Uncanny Cats: Not Exactly T.S. Elliot

DATELINE: Cat Got Your Tongue? 

Way back in 1977, on the heels of a career of low budget horror movies, Ray Milland took off his toupee and faced the snarling, pouncing faces of cats. The film was titled The Uncanny, which is hardly catty enough.

Yes, what Alfred Hitchcock did for The Birds, this film wanted to do for your cute and cuddly pussycat. Don’t ask what’s up, pussycat, because writer and scientist Peter Cushing believes that cats are the devil’s messenger—and they have it for him. He has written a book and is trying to sell it to publisher Milland.

Like Erich van Daniken, Cushing’s paranormal writer has tackled the Pyramids, UFOs, and other topical crypto-science subjects—and has turned his attention to a conspiracy of cats. And, his feline nemesis is not a happy camper.

If your idea of fur balls turning evil is good for a laugh, this movie is for you. If you belong to Internet websites that features kitty cats doing funny things, you may be horrified. Well, that is the point of this film.

As for us, we never grab a pussy by the tail—and recommend you don’t either!

The sordid little tales are set in London in 1912, Hollywood in 1936, and in contemporary Montreal. We should tell you that the cold winter of Montreal does not stand in well for Los Angeles.

The cast is downright overblown: Donald Pleasance and Samantha Eggar are in Hollywood, and Simon Williams—fresh off Upstairs/Downstairsas wastrel James Bellamy has a cat moment himself. A few other known faces, like John Vernon, are also in the storyline.

The film did not ruin anyone’s career, having been lost for decades and forgotten by everyone involved. It isn’t HItchock level, and it is of varying brutality and humor, but you seldom find a movie in which cute kitty-cats are filmed like horrid monsters, leaping from balconies to kill.

As a curio, this one is worth peeking at.

 

 

Seeing Cat Eyes in Darkness!

DATELINE: What’s New, Pussycat?

cat eyes-1

A short time ago we took a security camera into the library of our haunted house and set it up to learn what goes bump in the night. We never go into the library after dusk.

So, when the security camera app rang on our cell phone at 5am, telling us there was movement and heat activation, we gulped hard and opened up the image. No burglars were stomping around.

We saw shooting fireflies.
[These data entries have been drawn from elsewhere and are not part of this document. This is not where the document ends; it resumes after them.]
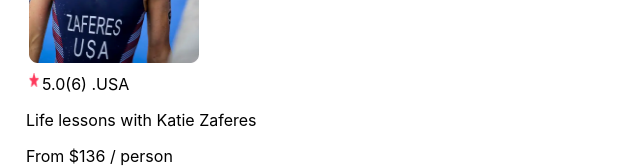
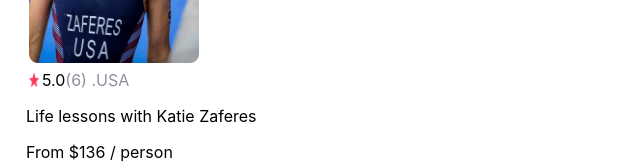
Before and after one commit to ojingwaDaniel/Airbnb-Experience, a React (Create React App) app: page / in a window 1280 px wide. Shown: the part 669-837 px from the top of the page, without its empty margins (0-640 px from the left). Built offline with nearby package versions, Linux system fonts and the light colour scheme.

Commit message:
added hero and Card Component aswhile as styling

```diff
--- a/src/App.css
+++ b/src/App.css
@@ -2,6 +2,9 @@
   width: 600px;
   height: 100vw;
   border-radius: 8.95px;
+}
+.grey{
+  color: #918E9B;
 }
 .nav-bar {
   width: 550px;
@@ -48,7 +51,11 @@
   height: 235px;
   padding: 3px;
 }
-.cards .star {
+.cards .star{
   width: 10px;
   height: 14px;
 }
+.card--stat{
+  display: flex;
+  align-items: center;
+}
--- a/src/components/card.jsx
+++ b/src/components/card.jsx
@@ -7,11 +7,11 @@
   return (
     <div className="cards">
       <img src={Img1} alt="" />
-      <div>
+      <div className="card--stat">
         <img src={star} alt="" className="star" />
         <span>5.0</span>
-        <span>(6) .</span>
-        <span>USA</span>
+        <span className="grey">(6) .</span>
+        <span className="grey">USA</span>
       </div>
       <p>Life lessons with Katie Zaferes</p>
       <p>From $136 / person</p>
```
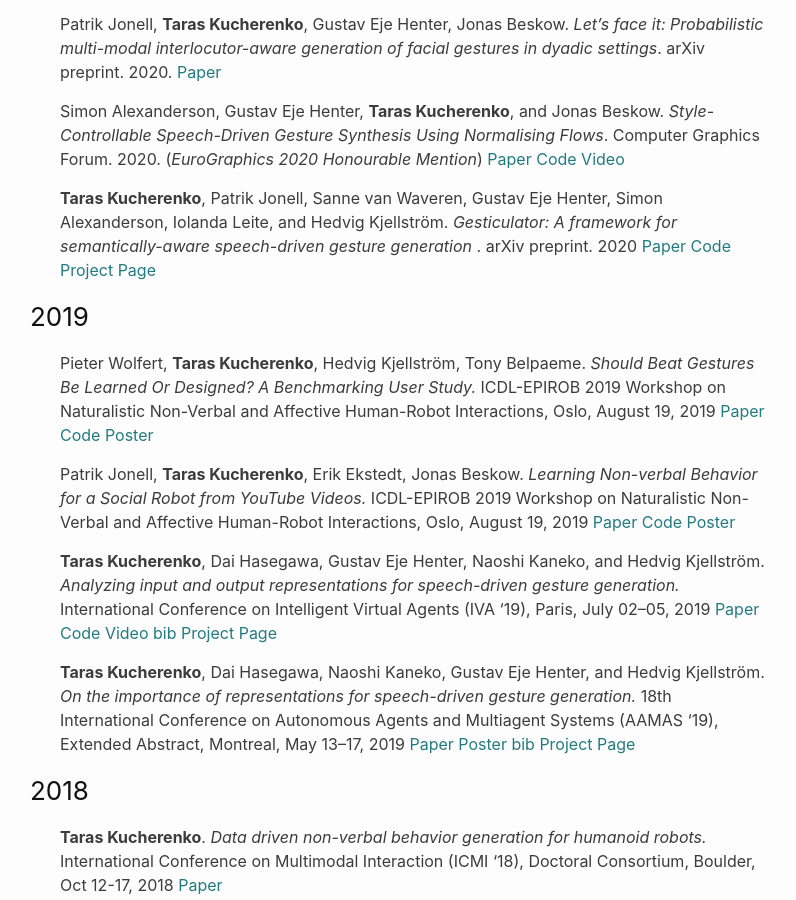
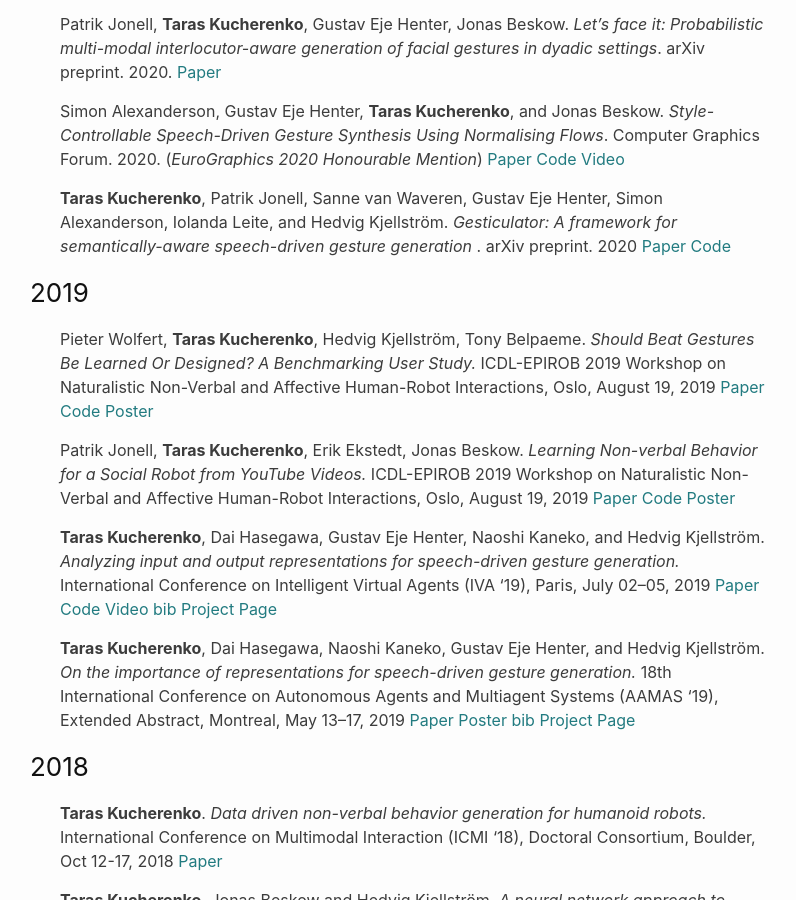
Before and after one commit to Svito-zar/Svito-zar.github.io, a Jekyll site: the page built from _pages/publications.md, in a window 1280 px wide and 900 px high, scrolled down 488 px. Shown: the whole window, without its empty margins (240-1036 px from the left). Built offline with Jekyll 4.4.1, drawn with Linux system fonts in a browser that asks for light colours.

Commit message:
Removed Gesticulator page until the notification

```diff
--- a/_pages/publications.md
+++ b/_pages/publications.md
@@ -24,7 +24,7 @@
 
 * Simon Alexanderson, Gustav  Eje  Henter, **Taras Kucherenko**,  and Jonas Beskow. *Style-Controllable Speech-Driven Gesture Synthesis Using Normalising Flows*. Computer Graphics Forum. 2020. (*EuroGraphics 2020 Honourable Mention*) [Paper](../papers/alexanderson2020style.pdf) [Code](https://github.com/simonalexanderson/StyleGestures) [Video](https://youtu.be/egf3tjbWBQE)
 
-* **Taras Kucherenko**, Patrik Jonell, Sanne van Waveren, Gustav Eje Henter, Simon Alexanderson, Iolanda Leite, and Hedvig Kjellström. *Gesticulator: A framework for semantically-aware speech-driven gesture generation* . arXiv preprint. 2020 [Paper](https://www.researchgate.net/publication/338853312_Gesticulator_A_framework_for_semantically-aware_speech-driven_gesture_generation) [Code](https://github.com/svito-zar/Gesticulator) [Project Page](../_posts/2020-08-03-Gesticulator.md)
+* **Taras Kucherenko**, Patrik Jonell, Sanne van Waveren, Gustav Eje Henter, Simon Alexanderson, Iolanda Leite, and Hedvig Kjellström. *Gesticulator: A framework for semantically-aware speech-driven gesture generation* . arXiv preprint. 2020 [Paper](https://www.researchgate.net/publication/338853312_Gesticulator_A_framework_for_semantically-aware_speech-driven_gesture_generation) [Code](https://github.com/svito-zar/Gesticulator)
 
 ### 2019
 * Pieter Wolfert, **Taras Kucherenko**, Hedvig Kjellström, Tony Belpaeme. *Should Beat Gestures Be Learned Or Designed? A Benchmarking User Study.* ICDL-EPIROB 2019 Workshop on Naturalistic Non-Verbal and Affective Human-Robot Interactions, Oslo, August 19, 2019 [Paper](https://pieterwolfert.com/files/epirob_camera_final.pdf) [Code](https://github.com/Svito-zar/Speech_driven_gesture_generation) [Poster](../posters/should_gesture_be_learned_poster.pdf)
```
In ghost-hunter business parlance, these are orbs, the electrical impulses and energy of spirits going hither and yon.

Two orbs shot up from the floor on either side of the room. Our attention was distracted. It took a trained ghost hunter, Eric Metzler to see more orbs and a couple of flashes.

We asked the attending spirits, Richard and Addie, to show an orb, they often obliged, though I was distracted and did not see them.

Richard is our mentor spirit from Titanic, and Addie Horton was head housekeeper of the family mansion. She lived next door most of her life but seems to have taken up residence in our study off the library in the after-life.

The only spirit in the house that has appeared to me is Richard’s cat. And, this large tom-cat black-shadow walked out of a wall next to a bookcase and blithely pranced into the kitchen. I ran after, but it evaporated.

I know it is Richard’s cat because one of the light-worker psychics who visited my home sensed a ghostly cat. Three psychics were in agreement that he belonged to Richard and served as his proxy, reporting back to my guardian spirit when he was apparently elsewhere.

They did not know his name, only that it was odd and began with a “G.” That made sense because Richard and his elder brother Percy made up a language—and the cat name was likely part of it.

When my friend Jose watched the video I sent, he called to my attention two bright almond eyes in the dark. He said they flashed or blinked on and off instantly gone.

I thought it might be a reflection off the bookcase.

I went to the library in daylight to see the approximate height of two shelves—the same size as the cat I had seen several years earlier. What is even more peculiar is that pro ghost hunter Eric Metzler used filters to try to bring the image out of the dark.

He found it alien-like. When I checked what that bulbous nose could be in the animal face, I saw that it was on the book binding—a round red circle that just fell under the cat eyes.

The book was written by a friend, Susan Kelly, on the Boston Strangler. It was a small photo of Albert de Salvo in a red circle. How amusing that it seemed to be the cat’s nose.

Not that I needed a reason to avoid the library at night, but now here it was.